Yet Cameron is not totally devoid of wit. Beneath the glistening veneer of his slithering face, there lurks a port-fuelled nubbin of nerve endings, twitching in response to external stimuli. To Cameron then, the genius of punk music is that the message is wholly subsumed by the medium: he likes the Ramones not because of what they say, but because they all they need is “a few chords and catchy titles” to make people remember them, and he urges the Tories to do the same with their own slogans and buzzwords.

He may be nothing but foie-gras moulded around some K’NEX and shoved into Blue Harbour slacks, but Cameron has inadvertently stumbled upon a striking metaphor for the meaningless profusion of party-issued catchphrases the Tories have been spewing forth for decades: “the mess we inherited from Labour”, “hard-working families”, “a threat to national security”. The blog lays the blueprint for the now-familiar Conservative politics of stultifying repetition, shitting on a voter’s dinner plate and then telling them you made a delicious Shepherd's’ pie over and over again until they just admit defeat and tuck into the mess, mumbling thanks through a mouthful of faeces and zero-hour contracts.

“I am yet to find a voter in Witney who dissents from the two chord riff: ‘Your taxes are up but public services have got worse,’” Cameron writes of his own door-to-door campaigning. His commitment to message discipline has continued in this absolute fashion ever since, regardless of context, regardless of accuracy.
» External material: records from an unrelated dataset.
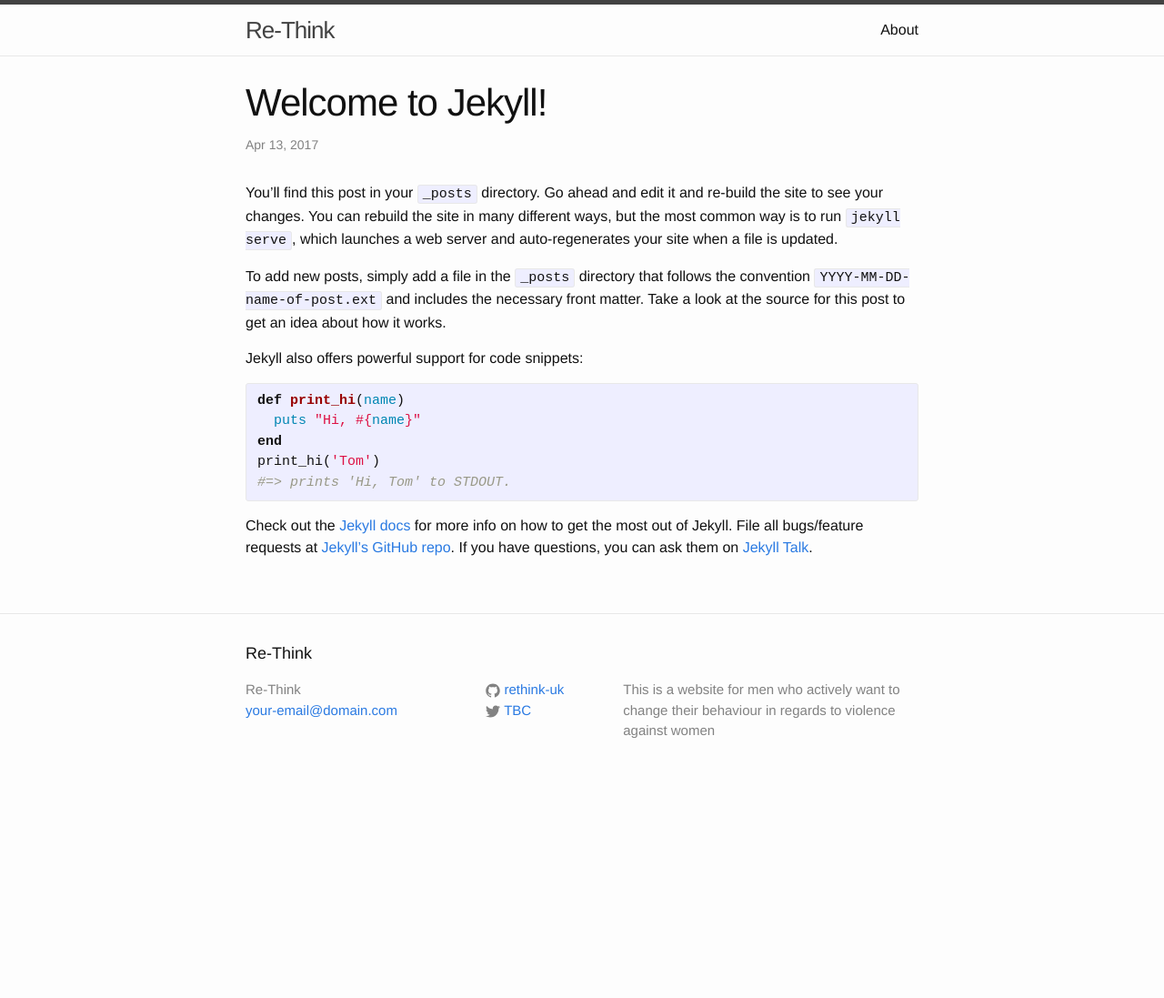
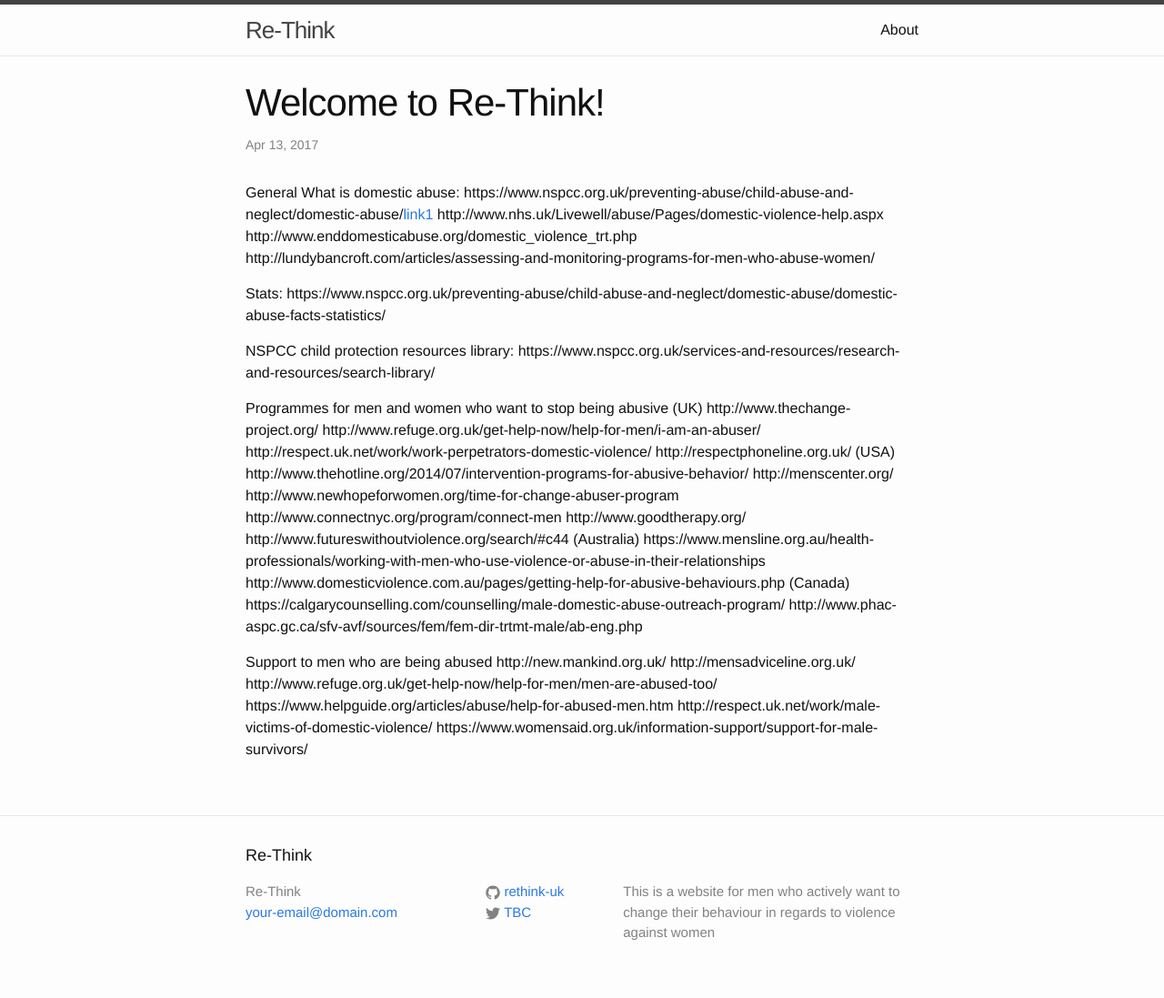
Before and after one commit to rethink-uk/rethink-uk.github.io, a Jekyll site: the page built from _posts/2017-04-13-welcome-to-jekyll.markdown, in a window 1280 px wide. Shown: the whole page at 91% size. Built offline with Jekyll 4.4.1, drawn with Linux system fonts in a browser that asks for light colours; before the commit the page ends 900 px from its top, so only the background shows below that.

Commit message:
Update 2017-04-13-welcome-to-jekyll.markdown

```diff
--- a/_posts/2017-04-13-welcome-to-jekyll.markdown
+++ b/_posts/2017-04-13-welcome-to-jekyll.markdown
@@ -1,25 +1,49 @@
 ---
 layout: post
-title:  "Welcome to Jekyll!"
+title:  "Welcome to Re-Think!"
 date:   2017-04-13 09:41:03 +0000
-categories: jekyll update
+categories: Website Content
 ---
-You’ll find this post in your `_posts` directory. Go ahead and edit it and re-build the site to see your changes. You can rebuild the site in many different ways, but the most common way is to run `jekyll serve`, which launches a web server and auto-regenerates your site when a file is updated.
 
-To add new posts, simply add a file in the `_posts` directory that follows the convention `YYYY-MM-DD-name-of-post.ext` and includes the necessary front matter. Take a look at the source for this post to get an idea about how it works.
+General
+What is domestic abuse:
+https://www.nspcc.org.uk/preventing-abuse/child-abuse-and-neglect/domestic-abuse/[link1]
+http://www.nhs.uk/Livewell/abuse/Pages/domestic-violence-help.aspx
+http://www.enddomesticabuse.org/domestic_violence_trt.php
+http://lundybancroft.com/articles/assessing-and-monitoring-programs-for-men-who-abuse-women/
 
-Jekyll also offers powerful support for code snippets:
+Stats:
+https://www.nspcc.org.uk/preventing-abuse/child-abuse-and-neglect/domestic-abuse/domestic-abuse-facts-statistics/
 
-{% highlight ruby %}
-def print_hi(name)
-  puts "Hi, #{name}"
-end
-print_hi('Tom')
-#=> prints 'Hi, Tom' to STDOUT.
-{% endhighlight %}
+NSPCC child protection resources library:
+https://www.nspcc.org.uk/services-and-resources/research-and-resources/search-library/
 
-Check out the [Jekyll docs][jekyll-docs] for more info on how to get the most out of Jekyll. File all bugs/feature requests at [Jekyll’s GitHub repo][jekyll-gh]. If you have questions, you can ask them on [Jekyll Talk][jekyll-talk].
+Programmes for men and women who want to stop being abusive
+(UK)
+http://www.thechange-project.org/
+http://www.refuge.org.uk/get-help-now/help-for-men/i-am-an-abuser/
+http://respect.uk.net/work/work-perpetrators-domestic-violence/
+http://respectphoneline.org.uk/
+(USA)
+http://www.thehotline.org/2014/07/intervention-programs-for-abusive-behavior/
+http://menscenter.org/
+http://www.newhopeforwomen.org/time-for-change-abuser-program
+http://www.connectnyc.org/program/connect-men
+http://www.goodtherapy.org/
+http://www.futureswithoutviolence.org/search/#c44
+(Australia)
+https://www.mensline.org.au/health-professionals/working-with-men-who-use-violence-or-abuse-in-their-relationships
+http://www.domesticviolence.com.au/pages/getting-help-for-abusive-behaviours.php
+(Canada)
+https://calgarycounselling.com/counselling/male-domestic-abuse-outreach-program/
+http://www.phac-aspc.gc.ca/sfv-avf/sources/fem/fem-dir-trtmt-male/ab-eng.php
 
-[jekyll-docs]: http://jekyllrb.com/docs/home
-[jekyll-gh]:   https://github.com/jekyll/jekyll
-[jekyll-talk]: https://talk.jekyllrb.com/
+Support to men who are being abused
+http://new.mankind.org.uk/
+http://mensadviceline.org.uk/
+http://www.refuge.org.uk/get-help-now/help-for-men/men-are-abused-too/
+https://www.helpguide.org/articles/abuse/help-for-abused-men.htm
+http://respect.uk.net/work/male-victims-of-domestic-violence/
+https://www.womensaid.org.uk/information-support/support-for-male-survivors/
+
+[link1]: https://www.nspcc.org.uk/preventing-abuse/child-abuse-and-neglect/domestic-abuse/
```
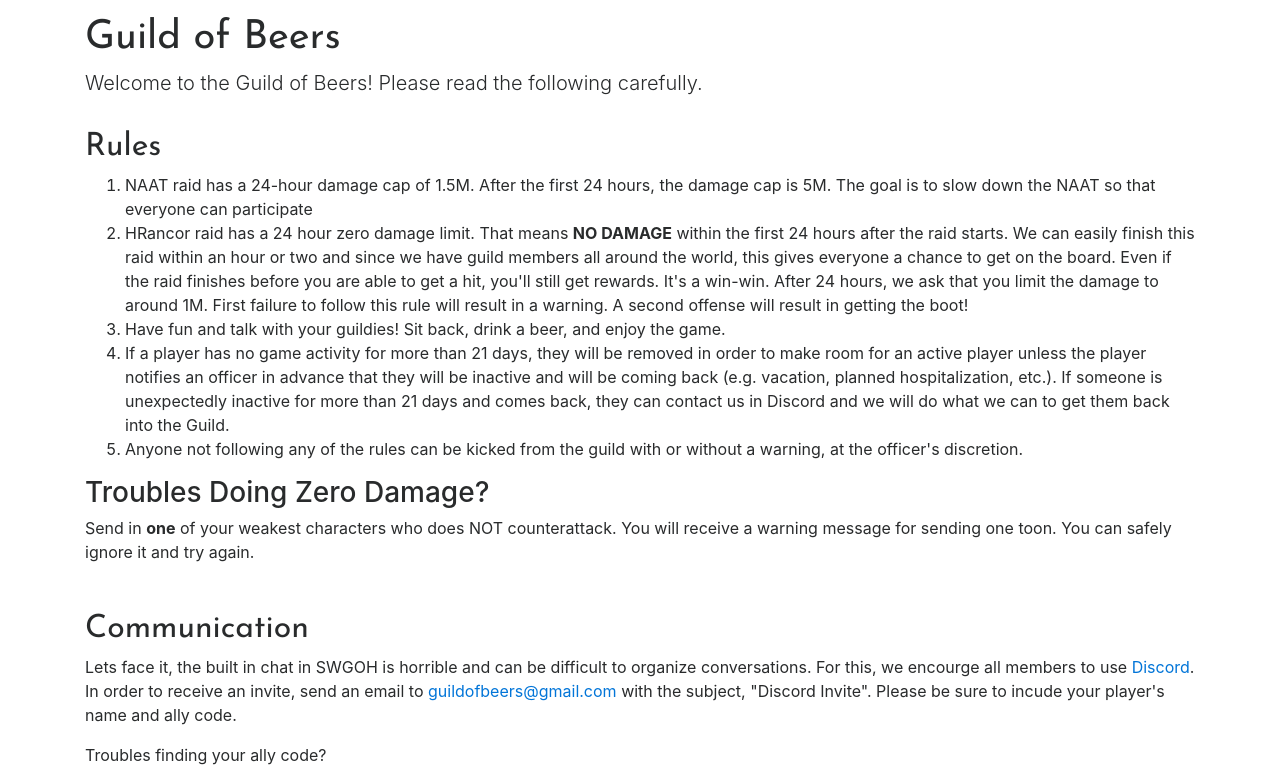
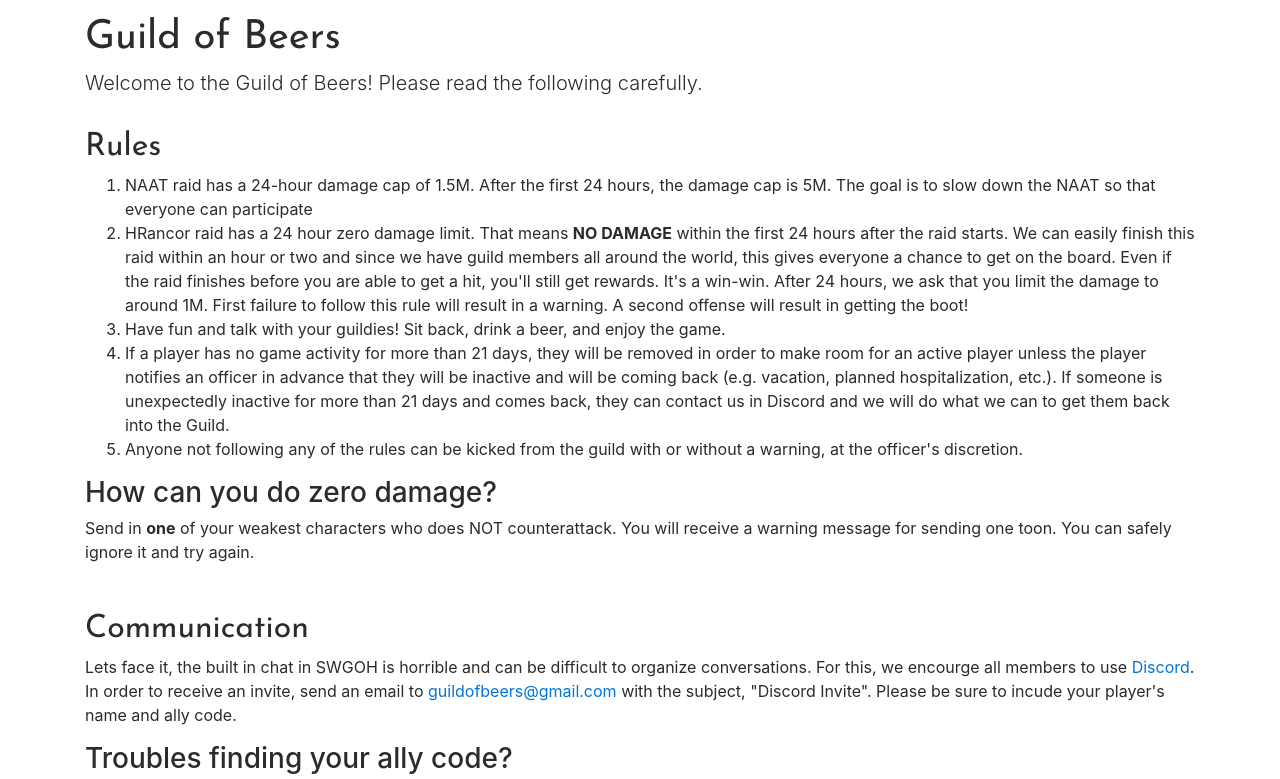
Before and after one commit to guild-of-beers/guild-of-beers.github.io, a plain HTML site: page index.html in a window 1280 px wide. Shown: the top 779 px of the page. Drawn offline with nearby package versions, Linux system fonts and the light colour scheme.

Commit message:
Minor text changes

```diff
--- a/index.html
+++ b/index.html
@@ -61,7 +61,7 @@
 					<li>Anyone not following any of the rules can be kicked from the guild with or without a warning, at the officer's discretion.</li>
                 </ol>
 
-                <h3>Troubles Doing Zero Damage?</h3>
+                <h3>How can you do zero damage?</h3>
                 <p>
                     Send in <strong>one</strong> of your weakest characters who does NOT counterattack. You will receive a warning message for sending
                     one toon. You can safely ignore it and try again.
@@ -76,7 +76,7 @@
                     <a href="mailto:guildofbeers@gmail.com?subject=Discord%20Invite">guildofbeers@gmail.com</a> with the subject, "Discord Invite".
                     Please be sure to incude your player's name and ally code.</p>
 
-                <p>Troubles finding your ally code?</p>
+                <h3>Troubles finding your ally code?</h3>
                 <ul>
                     <li>Launch Star Wars: Galaxy of Heroes</li>
                     <li>Tap on your name on the home screen</li>
```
His robotic repetition that Labour trashed the economy and the Conservatives are the safe pair of hands who have brought Britain back from the brink is believed by most people, despite two-thirds of economists and the government’s own office of budget responsibility saying that Tory austerity harmed the economy.

Of course, David Cameron is not a punk. David Cameron is that coked-up Deloitte grad scheme dickhead that your big sister went to uni with who turns up at your house party and tries to put on “Angels” by Robbie Williams, then ends up fingering some girl in the downstairs loo because he followed her around for an hour and a half making unfunny jokes and she’s finally noticed how expensive his watch is. If he cannot seduce the electorate with policy (“not the problem,” he says), he will simply hammer the same “two-chord riff” louder than the “background noise” of actual, critical debate.

Fifteen years later, this post-punk policy still reverberates in his catchphrase-driven dogma, as the Tories continue to trounce the opposition despite growing inequality, 2.3 million children in poverty and most families being worse off than when the Tories came to power. But Cameron just keeps singing that song, and isn't it catchy though?

“Swarm mess swarm mess stability mess security mess labour’s mess - gabba gabba hey!”

Feature by Matthew Broomfield and Anna McCully Stewart.